One area that has interested me in particular is the varying roofing and cladding materials used over here in colder Scandinavian regions. For example, in Tromso, the chalets we stayed in had tar paper roofing tiles; that wouldn’t translate well to Queensland – the tar would drip off the roof in 40 degree heat, I am guessing. I asked someone how the roofing was constructed using this material. The process it seems is to lay down the ceiling timbers on top of the rafters first then add a layer of waterproofing material followed by plywood, insulation, plywood, waterproofing material and finally the tar paper, keeping everything snug and dry.
Finally, we are about to commence the renovation and new build on our block of land in Banyo, QLD.

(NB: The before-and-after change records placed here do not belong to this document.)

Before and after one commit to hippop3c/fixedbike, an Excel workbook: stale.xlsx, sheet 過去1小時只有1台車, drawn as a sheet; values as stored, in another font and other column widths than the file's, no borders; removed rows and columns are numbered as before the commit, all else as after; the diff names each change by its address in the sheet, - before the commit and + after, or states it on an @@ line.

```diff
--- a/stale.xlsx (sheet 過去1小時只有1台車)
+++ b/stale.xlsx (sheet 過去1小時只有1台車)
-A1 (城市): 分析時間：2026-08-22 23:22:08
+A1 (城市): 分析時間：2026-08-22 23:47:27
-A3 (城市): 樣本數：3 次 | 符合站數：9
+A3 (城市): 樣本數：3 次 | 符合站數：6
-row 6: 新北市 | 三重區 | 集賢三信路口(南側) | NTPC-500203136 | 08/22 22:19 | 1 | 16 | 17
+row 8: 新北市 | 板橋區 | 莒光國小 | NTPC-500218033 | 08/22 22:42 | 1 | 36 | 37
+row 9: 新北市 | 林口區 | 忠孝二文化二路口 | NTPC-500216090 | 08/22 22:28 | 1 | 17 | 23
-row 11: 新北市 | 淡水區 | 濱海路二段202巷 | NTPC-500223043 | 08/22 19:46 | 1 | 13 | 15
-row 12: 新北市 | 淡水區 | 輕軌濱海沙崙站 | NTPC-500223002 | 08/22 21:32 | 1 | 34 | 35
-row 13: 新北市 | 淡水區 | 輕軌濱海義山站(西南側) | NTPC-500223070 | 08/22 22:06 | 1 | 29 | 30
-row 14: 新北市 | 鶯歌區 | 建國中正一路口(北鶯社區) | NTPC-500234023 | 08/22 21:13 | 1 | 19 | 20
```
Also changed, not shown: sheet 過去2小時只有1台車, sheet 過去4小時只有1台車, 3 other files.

We purchased the home approximately three years ago and after living in it for a year decided that we loved the suburb but the house was not suitable for the needs of our family and my business, which I operate from home. The house sits on an 809 square metre double lot and is an old queenslander with plenty of character, although this is currently hidden. After much thought we decided that we didn’t need a house on a large lot and if we just renovated the home we would be over-capitalising for the area as the price ceiling here is around $700,000. Instead, we decided that we would split the block, renovate the old house and build a new home that would suit our needs.
The house – before the renovation commences
It has taken a couple of years to get to this point. Tomorrow, we move out and next week the tradesmen come in, first to disconnect the power so we can demolish a section of the side verandah. This will allow the building to fit onto one lot. Then we have the house raisers coming in to lift and slide the house across and forward into the new position. Read more